* **Task directions**:
Reproduce every entry exactly as shown.
★ ★ ★ ★ ★ ★ ★
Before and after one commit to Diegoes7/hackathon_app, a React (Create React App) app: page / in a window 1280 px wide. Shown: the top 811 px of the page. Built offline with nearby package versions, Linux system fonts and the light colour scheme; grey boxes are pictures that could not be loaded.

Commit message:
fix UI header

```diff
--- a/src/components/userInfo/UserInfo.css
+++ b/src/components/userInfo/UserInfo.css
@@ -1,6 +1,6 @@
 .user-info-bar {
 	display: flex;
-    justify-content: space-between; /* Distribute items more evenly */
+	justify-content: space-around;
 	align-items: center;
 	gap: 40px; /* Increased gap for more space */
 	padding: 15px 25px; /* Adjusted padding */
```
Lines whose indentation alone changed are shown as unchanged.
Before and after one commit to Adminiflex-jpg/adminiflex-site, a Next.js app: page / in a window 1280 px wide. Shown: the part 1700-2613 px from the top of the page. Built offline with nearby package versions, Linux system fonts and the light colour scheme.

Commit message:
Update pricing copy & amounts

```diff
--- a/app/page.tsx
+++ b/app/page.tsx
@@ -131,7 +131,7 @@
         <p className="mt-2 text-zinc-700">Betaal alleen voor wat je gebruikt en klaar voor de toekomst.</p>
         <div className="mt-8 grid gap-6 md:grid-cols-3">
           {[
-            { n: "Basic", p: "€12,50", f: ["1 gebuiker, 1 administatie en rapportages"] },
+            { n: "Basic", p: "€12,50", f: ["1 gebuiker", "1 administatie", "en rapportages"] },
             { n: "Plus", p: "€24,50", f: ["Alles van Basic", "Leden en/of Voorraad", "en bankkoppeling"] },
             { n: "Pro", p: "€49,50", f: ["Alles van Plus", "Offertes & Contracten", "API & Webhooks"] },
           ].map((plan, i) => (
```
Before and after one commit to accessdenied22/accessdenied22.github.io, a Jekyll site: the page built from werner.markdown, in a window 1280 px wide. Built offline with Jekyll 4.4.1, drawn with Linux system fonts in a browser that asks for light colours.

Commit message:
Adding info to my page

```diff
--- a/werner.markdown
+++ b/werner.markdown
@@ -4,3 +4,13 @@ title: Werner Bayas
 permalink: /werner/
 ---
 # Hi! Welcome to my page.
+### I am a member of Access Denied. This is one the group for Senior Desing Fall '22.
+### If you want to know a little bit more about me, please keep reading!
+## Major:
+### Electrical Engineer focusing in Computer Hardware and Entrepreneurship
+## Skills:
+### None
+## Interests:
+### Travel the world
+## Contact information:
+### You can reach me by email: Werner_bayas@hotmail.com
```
★ ★ ★ ★ ★ ★ ★
* **Answer area**:
Before and after one commit to Diegoes7/hackathon_app, a React (Create React App) app: page / in a window 1280 px wide. Shown: the top 811 px of the page. Built offline with nearby package versions, Linux system fonts and the light colour scheme; grey boxes are pictures that could not be loaded.

Commit message:
fix UI header

```diff
--- a/src/components/userInfo/UserInfo.css
+++ b/src/components/userInfo/UserInfo.css
@@ -1,6 +1,6 @@
 .user-info-bar {
 	display: flex;
-    justify-content: space-between; /* Distribute items more evenly */
+	justify-content: space-around;
 	align-items: center;
 	gap: 40px; /* Increased gap for more space */
 	padding: 15px 25px; /* Adjusted padding */
```
Lines whose indentation alone changed are shown as unchanged.
Before and after one commit to Adminiflex-jpg/adminiflex-site, a Next.js app: page / in a window 1280 px wide. Shown: the part 1700-2613 px from the top of the page. Built offline with nearby package versions, Linux system fonts and the light colour scheme.

Commit message:
Update pricing copy & amounts

```diff
--- a/app/page.tsx
+++ b/app/page.tsx
@@ -131,7 +131,7 @@
         <p className="mt-2 text-zinc-700">Betaal alleen voor wat je gebruikt en klaar voor de toekomst.</p>
         <div className="mt-8 grid gap-6 md:grid-cols-3">
           {[
-            { n: "Basic", p: "€12,50", f: ["1 gebuiker, 1 administatie en rapportages"] },
+            { n: "Basic", p: "€12,50", f: ["1 gebuiker", "1 administatie", "en rapportages"] },
             { n: "Plus", p: "€24,50", f: ["Alles van Basic", "Leden en/of Voorraad", "en bankkoppeling"] },
             { n: "Pro", p: "€49,50", f: ["Alles van Plus", "Offertes & Contracten", "API & Webhooks"] },
           ].map((plan, i) => (
```
Before and after one commit to accessdenied22/accessdenied22.github.io, a Jekyll site: the page built from werner.markdown, in a window 1280 px wide. Built offline with Jekyll 4.4.1, drawn with Linux system fonts in a browser that asks for light colours.

Commit message:
Adding info to my page

```diff
--- a/werner.markdown
+++ b/werner.markdown
@@ -4,3 +4,13 @@ title: Werner Bayas
 permalink: /werner/
 ---
 # Hi! Welcome to my page.
+### I am a member of Access Denied. This is one the group for Senior Desing Fall '22.
+### If you want to know a little bit more about me, please keep reading!
+## Major:
+### Electrical Engineer focusing in Computer Hardware and Entrepreneurship
+## Skills:
+### None
+## Interests:
+### Travel the world
+## Contact information:
+### You can reach me by email: Werner_bayas@hotmail.com
```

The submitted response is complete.